| What you will do |
Scan the entries for the word "rounded", and copy every line where it appears.

++++ Task inputs ++++

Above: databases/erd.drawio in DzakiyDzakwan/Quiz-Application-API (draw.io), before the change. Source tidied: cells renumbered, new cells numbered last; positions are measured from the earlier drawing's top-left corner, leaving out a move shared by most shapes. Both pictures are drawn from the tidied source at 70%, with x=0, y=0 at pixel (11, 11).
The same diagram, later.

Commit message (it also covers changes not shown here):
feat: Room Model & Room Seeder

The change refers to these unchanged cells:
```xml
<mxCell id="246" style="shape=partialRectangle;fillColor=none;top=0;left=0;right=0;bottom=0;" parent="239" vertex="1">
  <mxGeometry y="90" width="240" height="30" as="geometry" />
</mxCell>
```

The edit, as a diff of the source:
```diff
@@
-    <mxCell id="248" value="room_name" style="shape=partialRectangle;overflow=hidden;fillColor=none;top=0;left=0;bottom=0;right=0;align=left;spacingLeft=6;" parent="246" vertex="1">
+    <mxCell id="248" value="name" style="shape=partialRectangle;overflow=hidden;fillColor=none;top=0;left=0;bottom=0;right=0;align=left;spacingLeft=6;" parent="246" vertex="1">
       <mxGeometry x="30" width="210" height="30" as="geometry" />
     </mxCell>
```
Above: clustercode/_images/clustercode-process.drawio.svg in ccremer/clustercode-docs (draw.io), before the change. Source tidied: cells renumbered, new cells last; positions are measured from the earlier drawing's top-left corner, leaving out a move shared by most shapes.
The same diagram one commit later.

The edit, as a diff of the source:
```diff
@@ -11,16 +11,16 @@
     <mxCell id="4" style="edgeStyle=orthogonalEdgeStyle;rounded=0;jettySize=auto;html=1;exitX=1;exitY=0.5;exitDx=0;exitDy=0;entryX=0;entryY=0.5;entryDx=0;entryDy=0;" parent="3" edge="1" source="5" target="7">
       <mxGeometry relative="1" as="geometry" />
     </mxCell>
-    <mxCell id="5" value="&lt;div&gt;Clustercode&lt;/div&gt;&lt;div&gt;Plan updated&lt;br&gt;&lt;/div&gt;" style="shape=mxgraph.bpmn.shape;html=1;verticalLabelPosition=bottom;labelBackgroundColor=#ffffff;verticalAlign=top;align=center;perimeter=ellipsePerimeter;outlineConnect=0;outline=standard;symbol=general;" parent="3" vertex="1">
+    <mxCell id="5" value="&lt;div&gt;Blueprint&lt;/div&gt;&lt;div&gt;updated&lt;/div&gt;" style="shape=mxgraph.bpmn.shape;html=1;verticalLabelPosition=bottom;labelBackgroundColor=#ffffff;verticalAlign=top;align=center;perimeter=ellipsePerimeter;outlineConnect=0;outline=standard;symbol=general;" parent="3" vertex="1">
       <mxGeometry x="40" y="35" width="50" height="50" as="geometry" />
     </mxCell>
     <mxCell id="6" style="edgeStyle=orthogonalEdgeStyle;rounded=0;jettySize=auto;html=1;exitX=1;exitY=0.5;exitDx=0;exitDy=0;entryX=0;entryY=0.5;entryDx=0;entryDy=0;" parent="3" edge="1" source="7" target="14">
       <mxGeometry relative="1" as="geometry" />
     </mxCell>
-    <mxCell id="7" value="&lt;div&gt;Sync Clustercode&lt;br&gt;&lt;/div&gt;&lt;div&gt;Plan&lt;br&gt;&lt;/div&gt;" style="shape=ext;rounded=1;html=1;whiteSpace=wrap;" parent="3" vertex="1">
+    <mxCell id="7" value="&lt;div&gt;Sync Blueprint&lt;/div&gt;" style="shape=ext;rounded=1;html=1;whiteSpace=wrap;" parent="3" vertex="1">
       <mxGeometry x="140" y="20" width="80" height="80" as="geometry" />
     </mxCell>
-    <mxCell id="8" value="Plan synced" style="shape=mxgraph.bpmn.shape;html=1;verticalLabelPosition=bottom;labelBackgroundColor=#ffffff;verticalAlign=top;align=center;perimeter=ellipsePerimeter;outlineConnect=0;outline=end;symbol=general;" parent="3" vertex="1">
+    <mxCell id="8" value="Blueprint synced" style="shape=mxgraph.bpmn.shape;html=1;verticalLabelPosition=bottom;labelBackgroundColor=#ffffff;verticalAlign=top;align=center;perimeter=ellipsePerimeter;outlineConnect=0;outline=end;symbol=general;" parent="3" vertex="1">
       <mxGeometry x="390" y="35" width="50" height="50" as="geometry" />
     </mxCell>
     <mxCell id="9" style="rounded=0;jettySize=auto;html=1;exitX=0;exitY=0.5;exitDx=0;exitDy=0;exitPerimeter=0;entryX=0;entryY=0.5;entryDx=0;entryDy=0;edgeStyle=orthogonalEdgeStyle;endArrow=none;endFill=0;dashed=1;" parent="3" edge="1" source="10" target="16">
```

++++

| Written reply |
     <mxCell id="4" style="edgeStyle=orthogonalEdgeStyle;rounded=0;jettySize=auto;html=1;exitX=1;exitY=0.5;exitDx=0;exitDy=0;entryX=0;entryY=0.5;entryDx=0;entryDy=0;" parent="3" edge="1" source="5" target="7">
     <mxCell id="6" style="edgeStyle=orthogonalEdgeStyle;rounded=0;jettySize=auto;html=1;exitX=1;exitY=0.5;exitDx=0;exitDy=0;entryX=0;entryY=0.5;entryDx=0;entryDy=0;" parent="3" edge="1" source="7" target="14">
-    <mxCell id="7" value="&lt;div&gt;Sync Clustercode&lt;br&gt;&lt;/div&gt;&lt;div&gt;Plan&lt;br&gt;&lt;/div&gt;" style="shape=ext;rounded=1;html=1;whiteSpace=wrap;" parent="3" vertex="1">
+    <mxCell id="7" value="&lt;div&gt;Sync Blueprint&lt;/div&gt;" style="shape=ext;rounded=1;html=1;whiteSpace=wrap;" parent="3" vertex="1">
     <mxCell id="9" style="rounded=0;jettySize=auto;html=1;exitX=0;exitY=0.5;exitDx=0;exitDy=0;exitPerimeter=0;entryX=0;entryY=0.5;entryDx=0;entryDy=0;edgeStyle=orthogonalEdgeStyle;endArrow=none;endFill=0;dashed=1;" parent="3" edge="1" source="10" target="16">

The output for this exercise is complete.